For some bartenders, it’s a huge sacrifice to work on holidays, and for others, it’s a welcome excuse to skip out on family drama. Regardless of where you stand, all bartenders must pay their dues and clock in for a holiday or two. Here are seven lessons bartenders have picked up from working holidays.
1. Prepare for the strange.
Around holidays, there is a dramatic redistribution of clientele. Most of the “normals” go on vacation, visit family, or host parties, so you’re left with a blend of service industry people, tourists, and weirdos. Social interactions take on a different rhythm. It’s all very David Lynch.
2. You must emotionally distance yourself.
When you know you’re going to be working on a holiday, it’s important to mentally treat it like any other day. Turn your phone off — it’s best to avoid potential FOMO. Working holidays isn’t as bad if you approach it with a “well, we’re stuck here, but let’s make the most of it” vibe. Once you start jonesing for eggnog and It’s a Wonderful Life, you’re a goner.
3. It will still get emotional.
That being said, holidays still trigger emotions, often unexpectedly, and there’s only so much you can control. Bar guests will run the gamut from uptight and stressed out to cutting way too loose. It’s your job to help counteract the holiday blues and to oversee the bacchanals. Add to it your own emotional roller coasters, as well as those of your co-workers’, and odds are that you or someone you know will end up crying over their beer by the end of the night.
4. Deep bonds are forged in the holiday trenches.
Few things bond co-workers like sharing a drink at a shitty dive bar after a slammed holiday shift. Like it or not, your co-workers are your family.
5. You will piss off loved ones.
No matter how long you work in the service industry, your mom will never fully understand why you couldn’t get your Christmas shift covered. Boyfriends/girlfriends, husbands/wives, best friends, and roommates will take turns chewing you out for missing birthdays and bridal showers. Try your best to make every other invite, but at the end of the day, if you don’t work, you don’t get paid.

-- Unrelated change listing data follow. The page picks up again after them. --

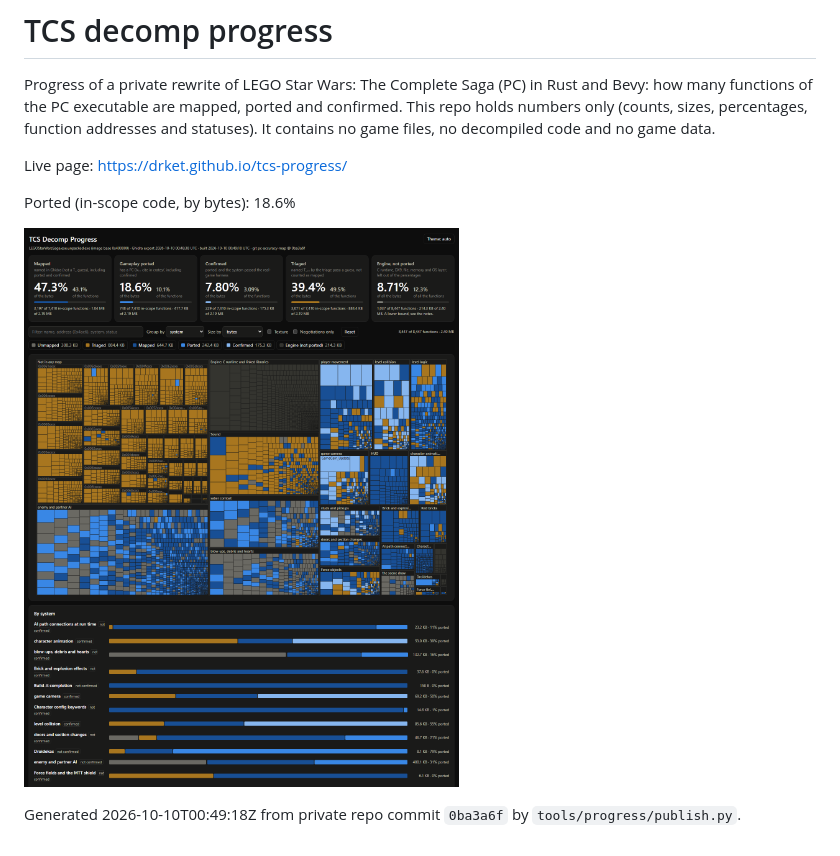
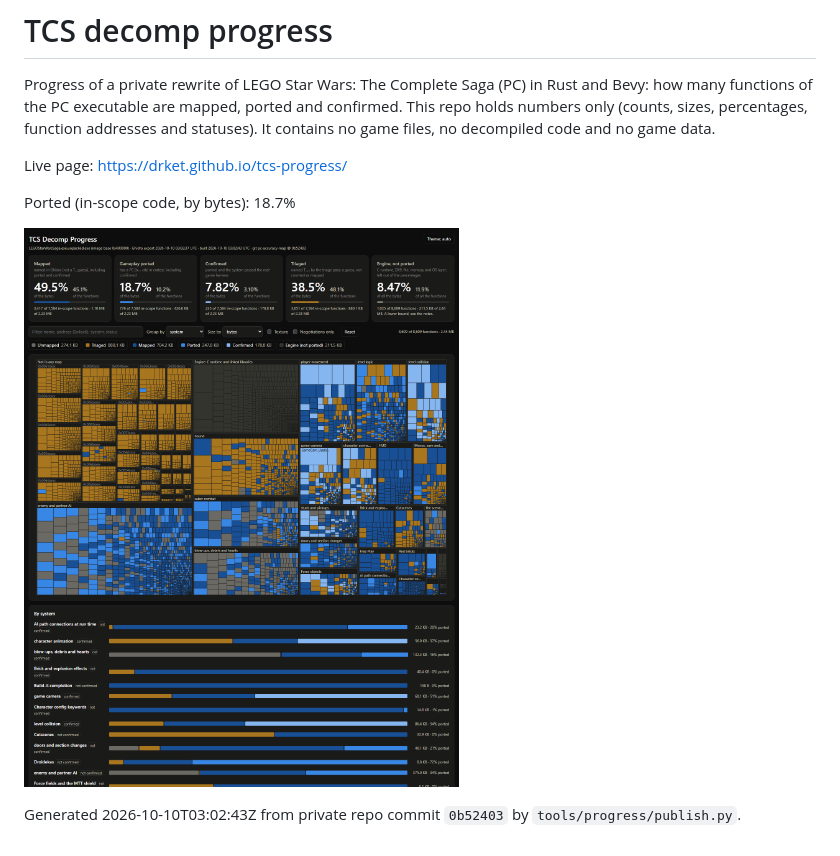
Before and after one commit to DrKet/tcs-progress, a Markdown page: README.md, the part around the change. Rendered like a GitHub page; pictures changed too: progress.png.

Commit message:
progress: 0b52403 18.7%

```diff
--- a/README.md
+++ b/README.md
@@ -4,8 +4,8 @@ Progress of a private rewrite of LEGO Star Wars: The Complete Saga (PC) in Rust
 
 Live page: https://drket.github.io/tcs-progress/
 
-Ported (in-scope code, by bytes): 18.6%
+Ported (in-scope code, by bytes): 18.7%
 
 ![progress](progress.png)
 
-Generated 2026-10-10T00:49:18Z from private repo commit `0ba3a6f` by `tools/progress/publish.py`.
+Generated 2026-10-10T03:02:43Z from private repo commit `0b52403` by `tools/progress/publish.py`.
```
Also changed, not shown: 4 other files.
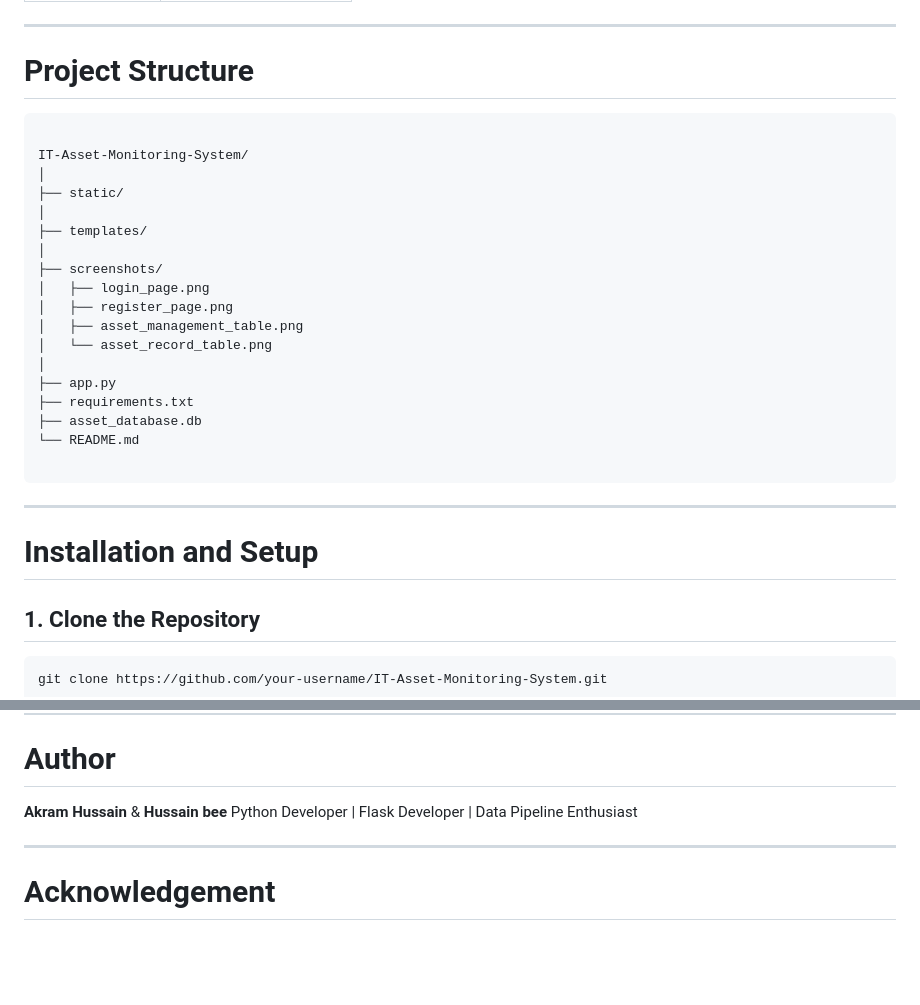
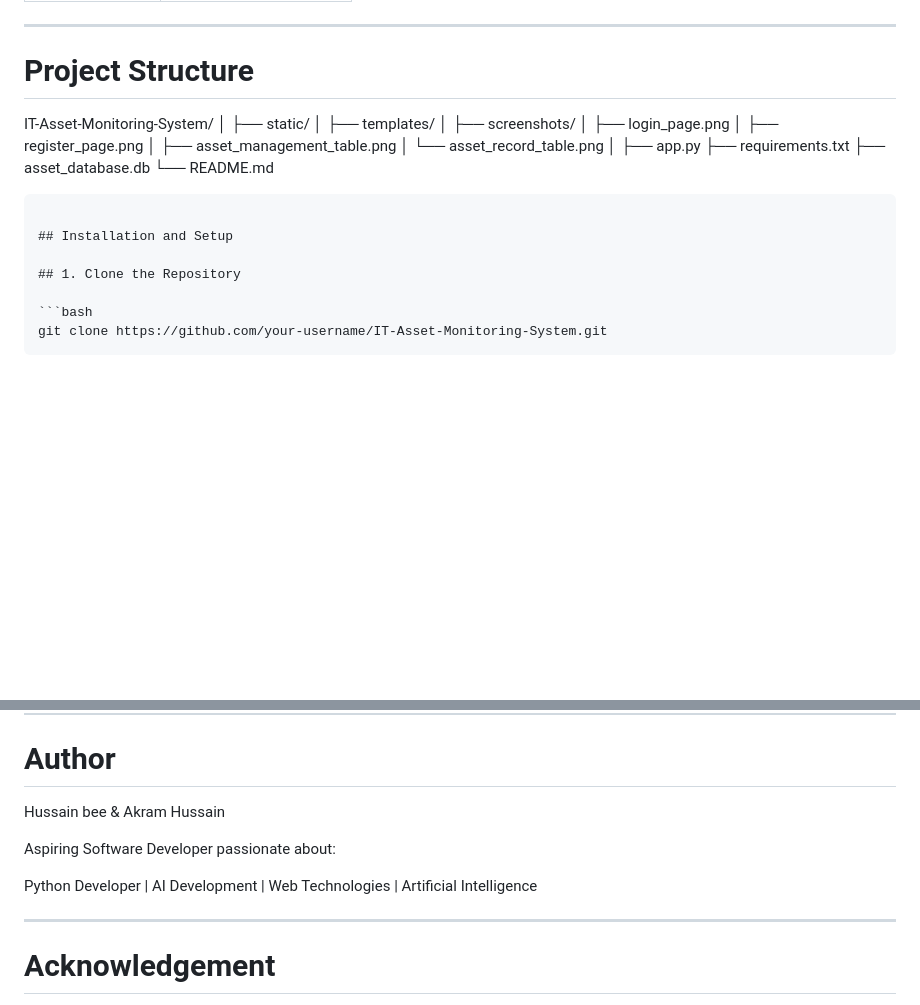
Before and after one commit to chussainbee2026-commits/IT_Asset_Pipeline_System, a Markdown page: README.md, 2 parts joined by grey strips. GitHub-like rendering; blank space fills up the shorter version.

Commit message:
Updated project structure format

````diff
--- a/README.md
+++ b/README.md
@@ -35,9 +35,6 @@ The application helps organizations efficiently manage IT assets, track employee
 
 #  Project Structure
 
-
-```text
-
 IT-Asset-Monitoring-System/
 │
 ├── static/
@@ -57,10 +54,7 @@ IT-Asset-Monitoring-System/
 
 ```
 
-
----
-
-#  Installation and Setup
+## Installation and Setup
 
 ## 1. Clone the Repository
 
@@ -197,8 +191,12 @@ This project is licensed under the MIT License.
 
 #  Author
 
-**Akram Hussain** & **Hussain bee**
-Python Developer | Flask Developer | Data Pipeline Enthusiast
+
+Hussain bee & Akram Hussain
+
+Aspiring Software Developer passionate about:
+
+Python Developer | AI Development | Web Technologies | Artificial Intelligence
 
 ---
 
````
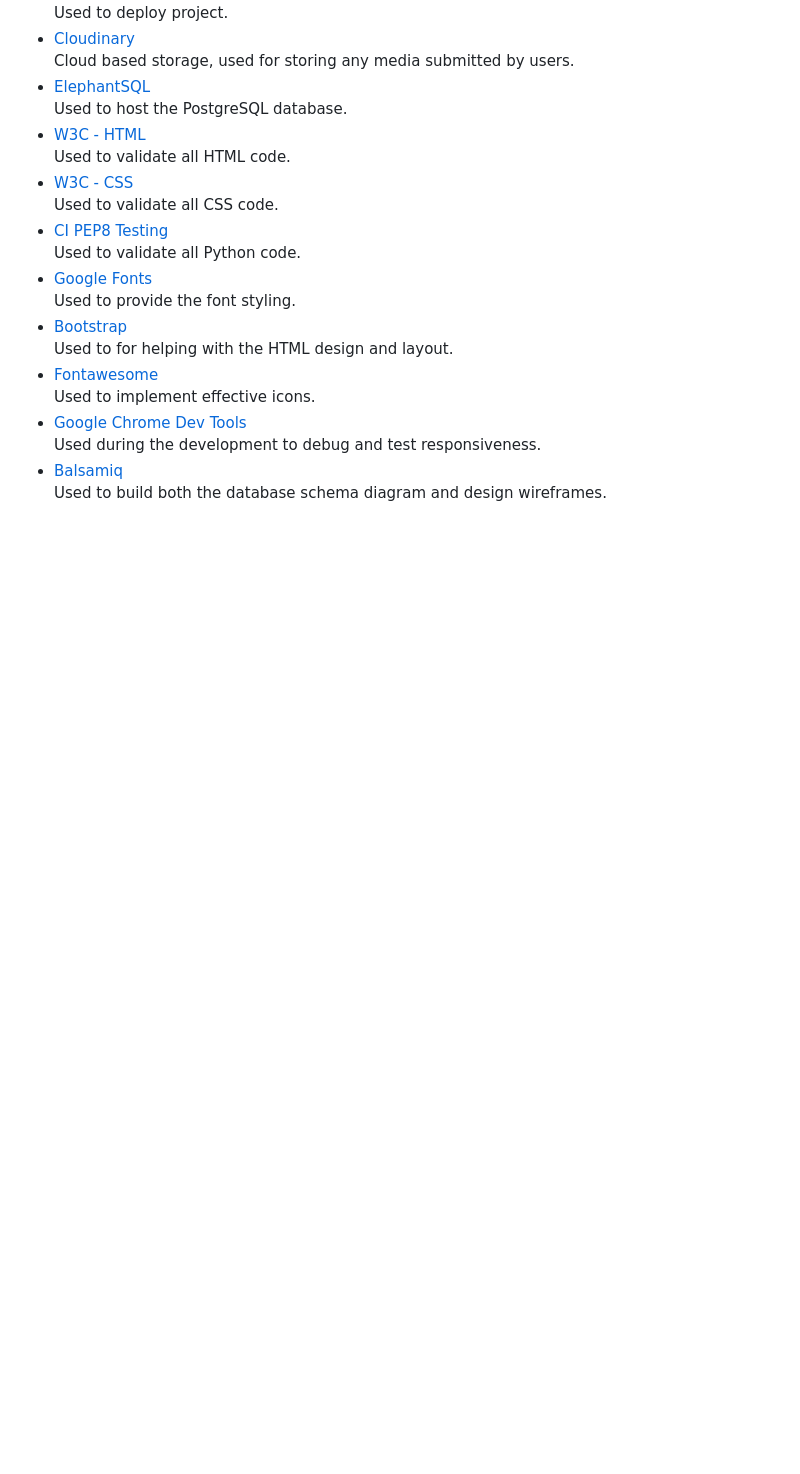
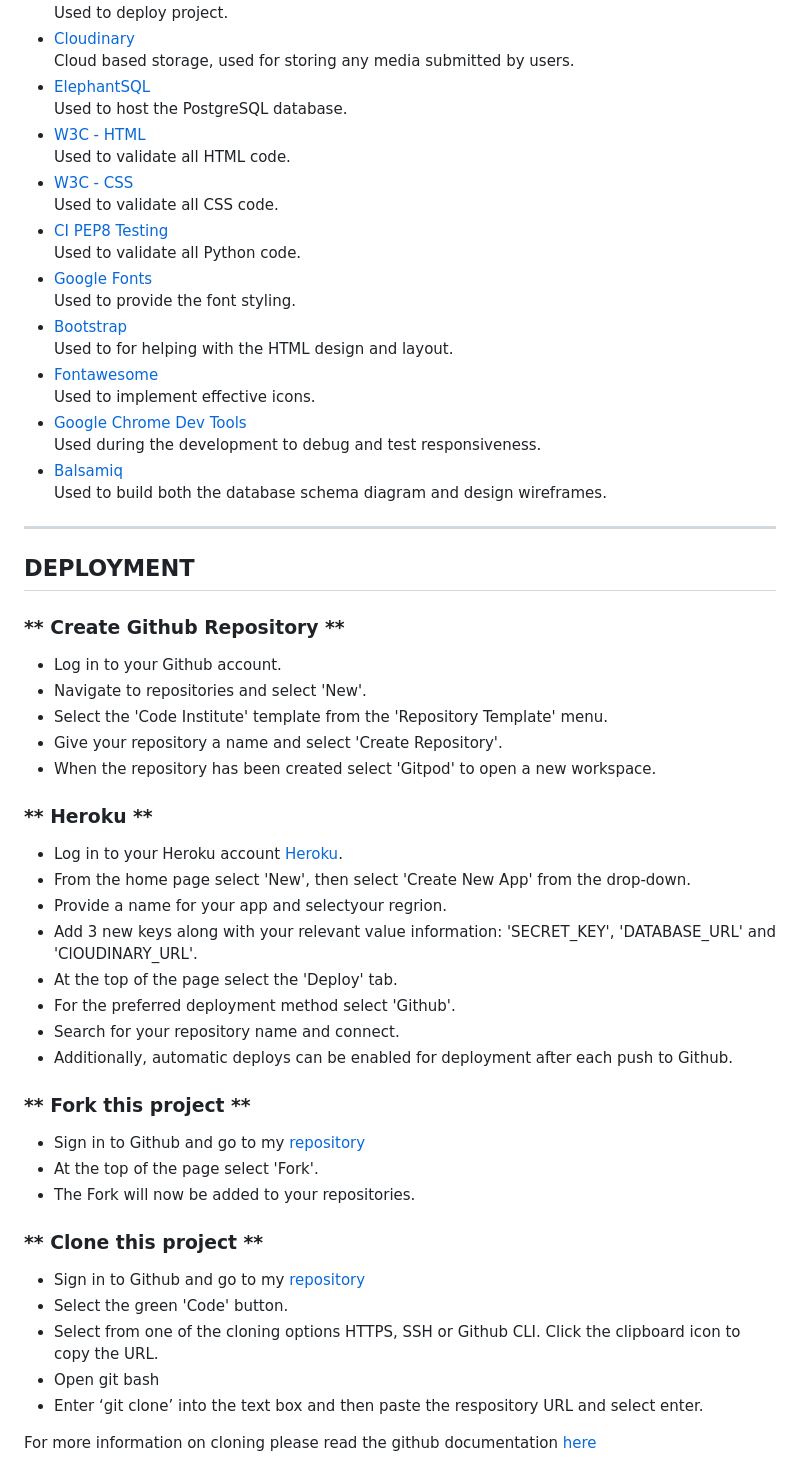
Before and after one commit to Julia-cloudname/marisol-2.0, a Markdown page: README.md, the part around the change printed below. Rendered like a GitHub page; blank space fills up the shorter version.

Commit message:
Add DEPLOYMENT information

```diff
--- a/README.md
+++ b/README.md
@@ -346,3 +346,39 @@ In the future, we plan to implement account validation to prevent duplicate acco
    Used during the development to debug and test responsiveness.
 - [Balsamiq](https://balsamiq.com/)<br>
    Used to build both the database schema diagram and design wireframes.
+
+<hr>
+
+## **DEPLOYMENT**
+
+### ** Create Github Repository **
+- Log in to your Github account.
+- Navigate to repositories and select 'New'.
+- Select the 'Code Institute' template from the 'Repository Template' menu.
+- Give your repository a name and select 'Create Repository'.
+- When the repository has been created select 'Gitpod' to open a new workspace.
+
+### ** Heroku **
+- Log in to your Heroku account [Heroku](https://id.heroku.com).
+- From the home page select 'New', then select 'Create New App' from the drop-down.
+- Provide a name for your app and selectyour regrion.
+- Add 3 new keys along with your relevant value information: 'SECRET_KEY', 'DATABASE_URL' and 'ClOUDINARY_URL'.
+- At the top of the page select the 'Deploy' tab.
+- For the preferred deployment method select 'Github'.
+- Search for your repository name and connect.
+- Additionally, automatic deploys can be enabled for deployment after each push to Github.
+
+### ** Fork this project **
+- Sign in to Github and go to my [repository](https://github.com/AndyL86/gt-modellista)
+- At the top of the page select 'Fork'.
+- The Fork will now be added to your repositories.
+
+### ** Clone this project **
+- Sign in to Github and go to my [repository](https://github.com/AndyL86/gt-modellista)
+- Select the green 'Code' button.
+- Select from one of the cloning options HTTPS, SSH or Github CLI. Click the clipboard icon to copy the URL.
+- Open git bash
+- Enter ‘git clone’ into the text box and then paste the respository URL and select enter.
+
+For more information on cloning please read the github documentation [here](https://docs.github.com/en/repositories/creating-and-managing-repositories/cloning-a-repository)
+
```
Also changed, not shown: other parts of README.md (+1 -0 lines).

6. Every restaurant or bar should close one day a year.
Thanksgiving or Christmas are good options, but it could be another day, depending on the traffic patterns of the bar. Owners may lose some money, but it’s worth it for staff morale. Perhaps, pick your slowest day of the year and close for a staff party. There’s something very special about being able to spend time with your co-workers when no one has to work. And when you spend your life serving others, it’s essential to take time to honor the work that you do.
7. It’s feast or famine.
Are you a bartender at a sports bar on Valentine’s or a bespoke cocktail spot on Super Bowl Sunday? Depending on the holiday, your bar will either be slammed or empty, and that’s just the nature of things.